Lincoln: Declaration gave ‘hope to all the world’
In the push and pull of U.S. history, one of the great debates has concerned the relative merits of the Declaration and the Constitution. Are these two voices at odds? Was the nation founded with the signing of the Declaration or with the ratification of the Constitution? Which document is preeminent today?
America’s most influential interpreter of the Declaration of Independence was Abraham Lincoln, who held forth on it repeatedly. Angered by Massachusetts Sen. Rufus Choate’s characterization of the Declaration as so many “glittering … generalities,” Lincoln mounted a three-pronged defense. First, he reimagined the Declaration not as a practical declaration of war but as a lofty political manifesto. Second, he made equality this manifesto’s central theme. Third, he made this theme the guiding light of American life and law, preeminent over even the Constitution itself.
In impromptu remarks delivered in Philadelphia’s Independence Hall in 1861, just days before his inauguration, Lincoln called the Declaration of Indepence his political creed.
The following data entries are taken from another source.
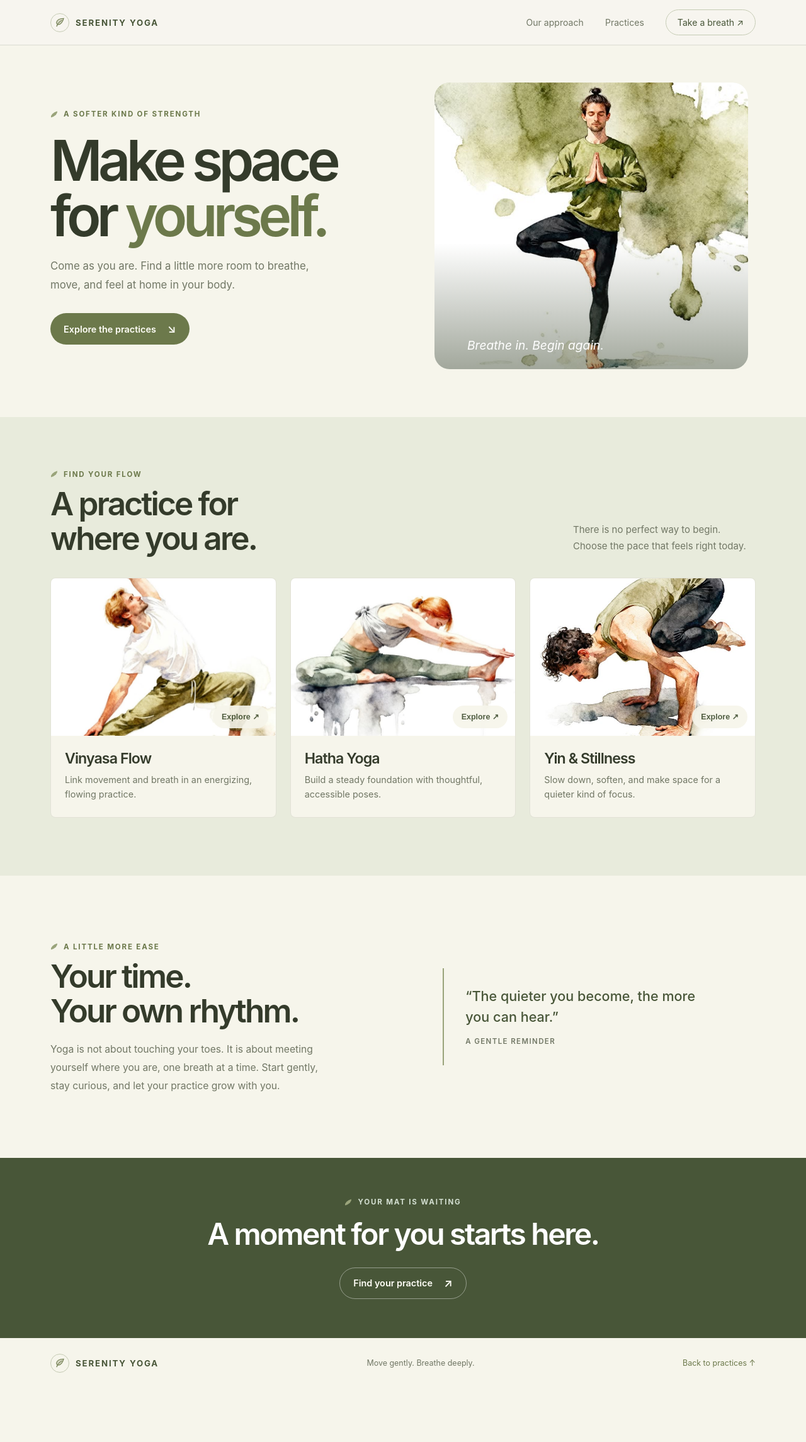
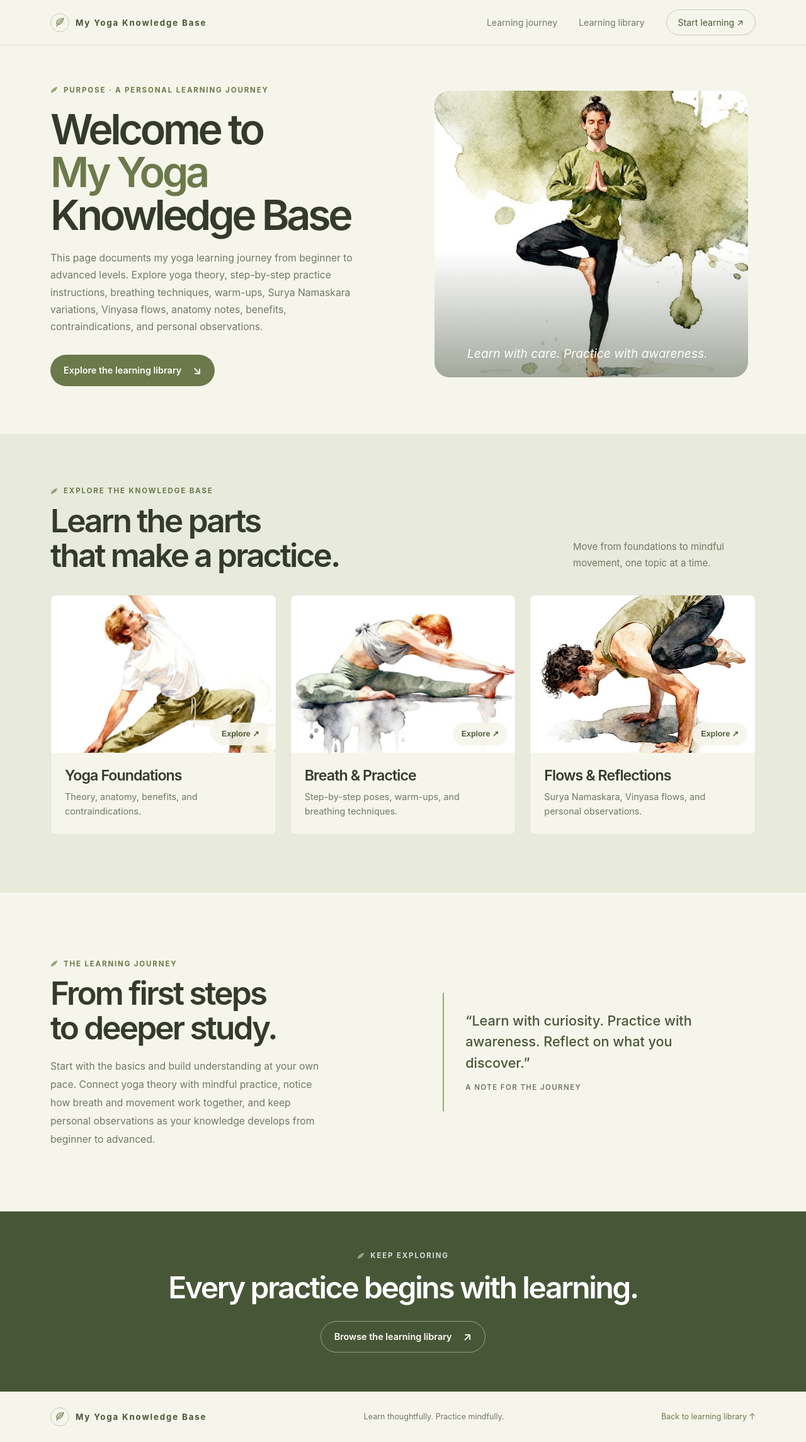
Before and after one commit to veejaync/myyoga-knowledge-base, a plain HTML site: page index.html in a window 1280 px wide. Shown: the whole page at 63% size. Before the commit the page ends 2204 px from the top, so only its background shows below. Drawn offline with Linux system fonts and the light colour scheme.

Commit message:
welcome page content updated

```diff
--- a/index.html
+++ b/index.html
@@ -4,8 +4,8 @@
   <meta charset="UTF-8">
   <meta name="viewport" content="width=device-width, initial-scale=1">
   <meta name="theme-color" content="#f6f5eb">
-  <meta name="description" content="Explore gentle, grounding yoga practices for strength, balance, and a little more calm in your day.">
-  <title>Serenity Yoga — Make space for yourself</title>
+  <meta name="description" content="Explore My Yoga Knowledge Base: a personal yoga learning journey from beginner to advanced, with theory, practice, breathwork, flows, anatomy, and reflections.">
+  <title>Welcome to My Yoga Knowledge Base</title>
   <style>
     :root {
       color-scheme: light;
@@ -58,7 +58,7 @@
       justify-content: space-between;
       padding-inline: max(24px, calc((100% - 1120px) / 2));
       border-bottom: 1px solid var(--line);
-      background: rgba(247, 245, 239, .88);
+      background: rgba(246, 245, 235, .9);
       backdrop-filter: blur(18px);
     }
 
@@ -151,13 +151,13 @@
     }
 
     .hero h1 {
-      max-width: 520px;
+      max-width: 620px;
       margin: 22px 0 20px;
       font-family: var(--serif);
-      font-size: clamp(3.4rem, 7vw, 6rem);
+      font-size: clamp(2.8rem, 5.2vw, 4.4rem);
       font-weight: 600;
-      letter-spacing: -.075em;
-      line-height: .98;
+      letter-spacing: -.065em;
+      line-height: 1.02;
     }
 
     .hero h1 em {
@@ -167,11 +167,11 @@
     }
 
     .hero-copy {
-      max-width: 415px;
+      max-width: 500px;
       margin-bottom: 30px;
       color: var(--muted);
-      font-size: 1.05rem;
-      line-height: 1.8;
+      font-size: .98rem;
+      line-height: 1.75;
     }
 
     .button {
@@ -355,7 +355,7 @@
       align-items: center;
       padding-inline: 14px;
       border-radius: 99px;
-      background: rgba(246, 245, 235, .96);
+      background: rgba(246, 245, 235, .97);
       color: var(--green-dark);
       content: "Explore  ↗";
       font-size: .78rem;
@@ -713,8 +713,8 @@
       }
 
       .hero h1 {
-        max-width: 500px;
-        font-size: clamp(3.3rem, 12vw, 4.6rem);
+        max-width: 560px;
+        font-size: clamp(2.6rem, 10.5vw, 4rem);
       }
 
       .hero-visual {
@@ -874,32 +874,32 @@
 </head>
 <body>
   <header class="site-header wrap">
-    <a class="brand" href="#" aria-label="Serenity Yoga home">
+    <a class="brand" href="#" aria-label="My Yoga Knowledge Base home">
       <span class="brand-mark" aria-hidden="true">
         <svg viewBox="0 0 24 24"><path d="M19.8 3.2C11.3 3.5 5.2 6.2 4.1 11.6c-.6 2.8 1.3 5.1 4 5.1 5.2 0 9.9-6.1 11.7-13.5ZM4.3 20.8c1.9-6.2 5.6-10.1 11.5-13.5" fill="none" stroke="currentColor" stroke-linecap="round" stroke-width="1.7"/><path d="M19.8 3.2C11.3 3.5 5.2 6.2 4.1 11.6c-.6 2.8 1.3 5.1 4 5.1 5.2 0 9.9-6.1 11.7-13.5Z" fill="#9aa47b" fill-opacity=".35" stroke="none"/></svg>
       </span>
-      <span>SERENITY YOGA</span>
+      <span>My Yoga Knowledge Base</span>
     </a>
     <nav class="site-nav" aria-label="Main navigation">
-      <a href="#about">Our approach</a>
-      <a href="#practice">Practices</a>
-      <a class="nav-cta" href="#begin">Take a breath <span aria-hidden="true">↗</span></a>
+      <a href="#about">Learning journey</a>
+      <a href="#practice">Learning library</a>
+      <a class="nav-cta" href="#begin">Start learning <span aria-hidden="true">↗</span></a>
     </nav>
   </header>
 
   <main>
     <section class="hero wrap" aria-labelledby="hero-title">
       <div>
-        <span class="eyebrow">A softer kind of strength</span>
-        <h1 id="hero-title">Make space<br>for <em>yourself.</em></h1>
-        <p class="hero-copy">Come as you are. Find a little more room to breathe, move, and feel at home in your body.</p>
-        <a class="button" href="#practice">Explore the practices <span aria-hidden="true">↘</span></a>
+        <span class="eyebrow">Purpose · A personal learning journey</span>
+        <h1 id="hero-title">Welcome to<br><em>My Yoga</em><br>Knowledge Base</h1>
+        <p class="hero-copy">This page documents my yoga learning journey from beginner to advanced levels. Explore yoga theory, step-by-step practice instructions, breathing techniques, warm-ups, Surya Namaskara variations, Vinyasa flows, anatomy notes, benefits, contraindications, and personal observations.</p>
+        <a class="button" href="#practice">Explore the learning library <span aria-hidden="true">↘</span></a>
       </div>
       <div class="hero-visual" aria-label="A quiet moment for mindful movement">
         <div class="hero-photo">
           <img src="images/hero-yoga-illustration.jpg" alt="Illustration of a seated yoga pose surrounded by olive leaves">
           <span class="photo-wash" aria-hidden="true"></span>
-          <span class="photo-note">Breathe in. Begin again.</span>
+          <span class="photo-note">Learn with care. Practice with awareness.</span>
         </div>
       </div>
     </section>
@@ -908,54 +908,54 @@
       <div class="wrap">
         <div class="section-heading">
           <div>
-            <span class="eyebrow">Find your flow</span>
-            <h2 id="practice-title">A practice for<br>where you are.</h2>
+            <span class="eyebrow">Explore the knowledge base</span>
+            <h2 id="practice-title">Learn the parts<br>that make a practice.</h2>
           </div>
-          <p>There is no perfect way to begin. Choose the pace that feels right today.</p>
+          <p>Move from foundations to mindful movement, one topic at a time.</p>
         </div>
         <div class="practice-grid">
-          <article class="practice-card" data-detail="Vinyasa links each movement with the breath, creating a flowing sequence. Move at a pace that feels steady for you, and pause whenever you need.">
+          <article class="practice-card" data-detail="Begin with yoga's guiding ideas and the body's foundations. Explore key concepts, basic anatomy, potential benefits, and contraindications. Use these notes as learning prompts, not as a substitute for personalized medical advice.">
             <div class="practice-image">
-              <button class="practice-select" type="button" aria-label="Explore Vinyasa Flow" aria-controls="practice-reader" aria-expanded="false">
+              <button class="practice-select" type="button" aria-label="Explore Yoga Foundations" aria-controls="practice-reader" aria-expanded="false">
                 <img src="images/vinyasa-flow.jpg" alt="" loading="lazy">
               </button>
             </div>
             <div class="practice-text">
-              <h3>Vinyasa Flow</h3>
-              <p>Link movement and breath in an energizing, flowing practice.</p>
+              <h3>Yoga Foundations</h3>
+              <p>Theory, anatomy, benefits, and contraindications.</p>
             </div>
           </article>
-          <article class="practice-card" data-detail="Hatha is a steady way to explore foundational postures and alignment. Take your time setting up each pose, and let comfort guide your range of movement.">
+          <article class="practice-card" data-detail="Build a thoughtful personal practice with clear, step-by-step pose instructions. Learn warm-ups, breathing techniques, alignment cues, and ways to adapt or pause when something does not feel right.">
             <div class="practice-image">
-              <button class="practice-select" type="button" aria-label="Explore Hatha Yoga" aria-controls="practice-reader" aria-expanded="false">
+              <button class="practice-select" type="button" aria-label="Explore Breath and Practice" aria-controls="practice-reader" aria-expanded="false">
                 <img src="images/hatha-yoga.jpg" alt="" loading="lazy">
               </button>
             </div>
             <div class="practice-text">
-              <h3>Hatha Yoga</h3>
-              <p>Build a steady foundation with thoughtful, accessible poses.</p>
+              <h3>Breath &amp; Practice</h3>
+              <p>Step-by-step poses, warm-ups, and breathing techniques.</p>
             </div>
           </article>
-          <article class="practice-card" data-detail="Yin is a slower practice with relaxed, longer-held stretches. Use support such as a cushion, and ease out of any position that feels painful or uncomfortable.">
+          <article class="practice-card" data-detail="Explore Surya Namaskara variations and Vinyasa flows as linked sequences of movement and breath. Record what you notice in your practice, questions to revisit, and personal observations as your understanding grows.">
             <div class="practice-image">
-              <button class="practice-select" type="button" aria-label="Explore Yin and Stillness" aria-controls="practice-reader" aria-expanded="false">
+              <button class="practice-select" type="button" aria-label="Explore Flows and Reflections" aria-controls="practice-reader" aria-expanded="false">
                 <img src="images/yin-stillness.jpg" alt="" loading="lazy">
               </button>
             </div>
             <div class="practice-text">
-              <h3>Yin &amp; Stillness</h3>
-              <p>Slow down, soften, and make space for a quieter kind of focus.</p>
+              <h3>Flows &amp; Reflections</h3>
+              <p>Surya Namaskara, Vinyasa flows, and personal observations.</p>
             </div>
           </article>
         </div>
-        <section class="practice-reader" id="practice-reader" aria-label="Practice details" aria-live="polite" hidden>
+        <section class="practice-reader" id="practice-reader" aria-label="Learning topic details" aria-live="polite" hidden>
           <header class="reader-header">
             <img class="reader-thumb" src="" alt="" aria-hidden="true">
             <div class="reader-heading">
-              <p class="reader-count">Practice 1 of 3</p>
+              <p class="reader-count">Topic 1 of 3</p>
               <h3 class="reader-title"></h3>
             </div>
-            <button class="reader-close" type="button">All practices</button>
+            <button class="reader-close" type="button">All topics</button>
             <div class="reader-progress" aria-hidden="true"><span></span></div>
           </header>
           <div class="reader-content">
@@ -965,7 +965,7 @@
             <p class="reader-note"><strong>A gentle note</strong><span class="reader-detail"></span></p>
             <div class="reader-controls">
               <button class="reader-nav-button previous" type="button">← Previous</button>
-              <button class="reader-nav-button next" type="button">Next practice →</button>
+              <button class="reader-nav-button next" type="button">Next topic →</button>
             </div>
           </div>
         </section>
@@ -974,32 +974,32 @@
 
     <section class="about wrap" id="about" aria-labelledby="about-title">
       <div>
-        <span class="eyebrow">A little more ease</span>
-        <h2 id="about-title">Your time.<br>Your own rhythm.</h2>
-        <p class="about-copy">Yoga is not about touching your toes. It is about meeting yourself where you are, one breath at a time. Start gently, stay curious, and let your practice grow with you.</p>
+        <span class="eyebrow">The learning journey</span>
+        <h2 id="about-title">From first steps<br>to deeper study.</h2>
+        <p class="about-copy">Start with the basics and build understanding at your own pace. Connect yoga theory with mindful practice, notice how breath and movement work together, and keep personal observations as your knowledge develops from beginner to advanced.</p>
       </div>
       <blockquote class="about-note">
-        “The quieter you become, the more you can hear.”
-        <span>A gentle reminder</span>
+        “Learn with curiosity. Practice with awareness. Reflect on what you discover.”
+        <span>A note for the journey</span>
       </blockquote>
     </section>
 
     <section class="closing" id="begin" aria-labelledby="closing-title">
-      <span class="eyebrow">Your mat is waiting</span>
-      <h2 id="closing-title">A moment for you starts here.</h2>
-      <a class="button" href="#practice">Find your practice <span aria-hidden="true">↗</span></a>
+      <span class="eyebrow">Keep exploring</span>
+      <h2 id="closing-title">Every practice begins with learning.</h2>
+      <a class="button" href="#practice">Browse the learning library <span aria-hidden="true">↗</span></a>
     </section>
   </main>
 
   <footer class="site-footer wrap">
-    <a class="brand" href="#" aria-label="Serenity Yoga home">
+    <a class="brand" href="#" aria-label="My Yoga Knowledge Base home">
       <span class="brand-mark" aria-hidden="true">
         <svg viewBox="0 0 24 24"><path d="M19.8 3.2C11.3 3.5 5.2 6.2 4.1 11.6c-.6 2.8 1.3 5.1 4 5.1 5.2 0 9.9-6.1 11.7-13.5ZM4.3 20.8c1.9-6.2 5.6-10.1 11.5-13.5" fill="none" stroke="currentColor" stroke-linecap="round" stroke-width="1.7"/><path d="M19.8 3.2C11.3 3.5 5.2 6.2 4.1 11.6c-.6 2.8 1.3 5.1 4 5.1 5.2 0 9.9-6.1 11.7-13.5Z" fill="#9aa47b" fill-opacity=".35" stroke="none"/></svg>
       </span>
-      <span>SERENITY YOGA</span>
+      <span>My Yoga Knowledge Base</span>
     </a>
-    <p>Move gently. Breathe deeply.</p>
-    <a class="footer-link" href="#practice">Back to practices ↑</a>
+    <p>Learn thoughtfully. Practice mindfully.</p>
+    <a class="footer-link" href="#practice">Back to learning library ↑</a>
   </footer>
   <script>
     const practicesSection = document.querySelector(".practices");
@@ -1031,14 +1031,14 @@
       readerThumb.classList.remove("is-changing");
       void readerThumb.offsetWidth;
       readerThumb.classList.add("is-changing");
-      readerCount.textContent = `Practice ${index + 1} of ${practiceCards.length}`;
+      readerCount.textContent = `Topic ${index + 1} of ${practiceCards.length}`;
       readerProgress.style.width = `${((index + 1) / practiceCards.length) * 100}%`;
       readerTitle.textContent = title;
       readerContentTitle.textContent = title;
       readerDescription.textContent = description;
       readerDetail.textContent = card.dataset.detail;
       previousPractice.disabled = index === 0;
-      nextPractice.textContent = index === practiceCards.length - 1 ? "Finish →" : "Next practice →";
+      nextPractice.textContent = index === practiceCards.length - 1 ? "Finish →" : "Next topic →";
       practiceButtons.forEach((button, buttonIndex) => {
         button.setAttribute("aria-expanded", String(buttonIndex === index));
       });
```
“I have never had a feeling, politicaly, that did not spring from the sentiments embodied in the Declaration of Independence,” he said. The real American revolution was “not the mere matter of separation of the colonies from the motherland, but that sentiment in the Declaration of Independence which gave liberty not one to the people of this country, but hope to all the world, for all future time … that all should have an equal chance.”
— Stephen Prothero
“The American Bible: How Our Words Unite, Divide and Define a Nation”